#### Prompt:
Among the entries below, find every line that contains the string "style", then copy it.

====== Data

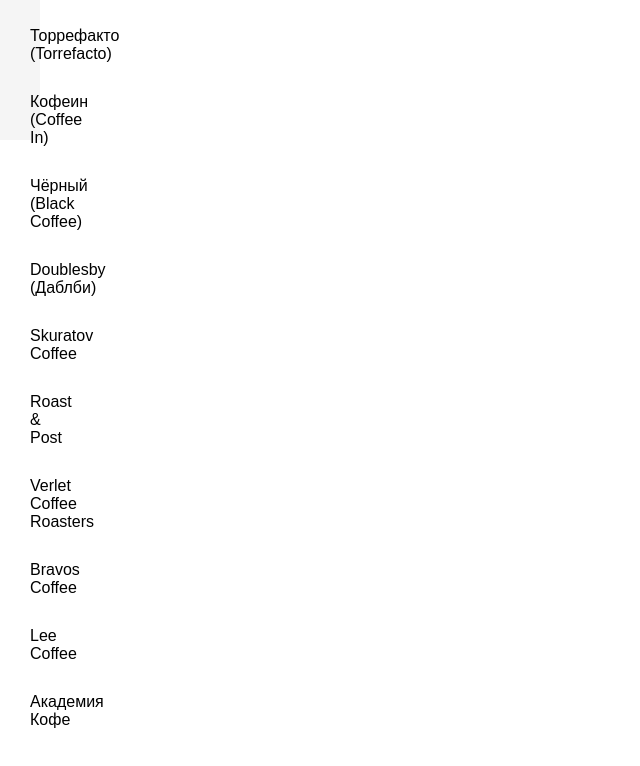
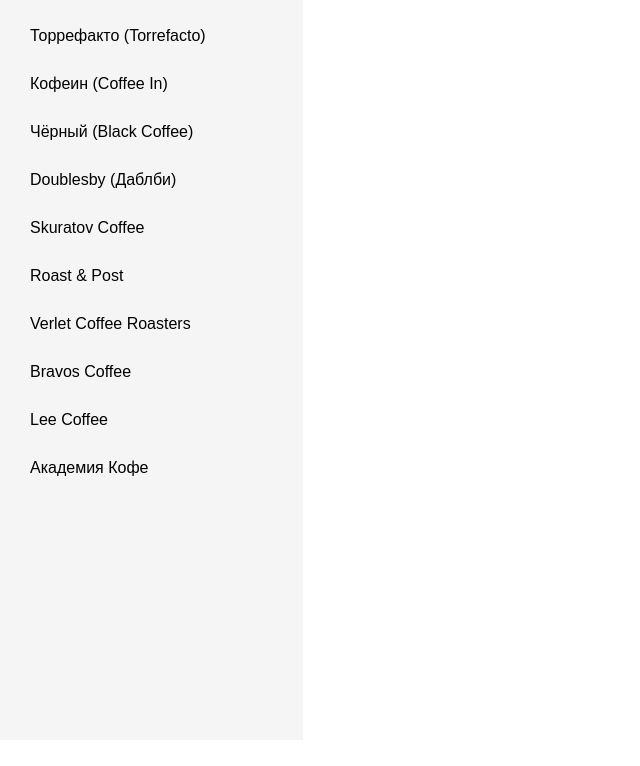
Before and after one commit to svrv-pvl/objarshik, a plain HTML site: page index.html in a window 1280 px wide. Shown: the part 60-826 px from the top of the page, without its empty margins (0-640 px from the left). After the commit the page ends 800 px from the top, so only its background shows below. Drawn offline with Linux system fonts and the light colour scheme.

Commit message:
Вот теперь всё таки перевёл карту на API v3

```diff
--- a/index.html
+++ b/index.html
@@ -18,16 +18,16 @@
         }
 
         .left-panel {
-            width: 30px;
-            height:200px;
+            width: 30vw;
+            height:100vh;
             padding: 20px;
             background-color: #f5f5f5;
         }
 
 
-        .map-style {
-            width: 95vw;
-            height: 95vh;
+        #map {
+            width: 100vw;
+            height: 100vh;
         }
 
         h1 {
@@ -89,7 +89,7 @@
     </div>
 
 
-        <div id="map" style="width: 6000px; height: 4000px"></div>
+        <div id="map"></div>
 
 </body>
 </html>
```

============

#### Reply:
-        .map-style {
-        <div id="map" style="width: 6000px; height: 4000px"></div>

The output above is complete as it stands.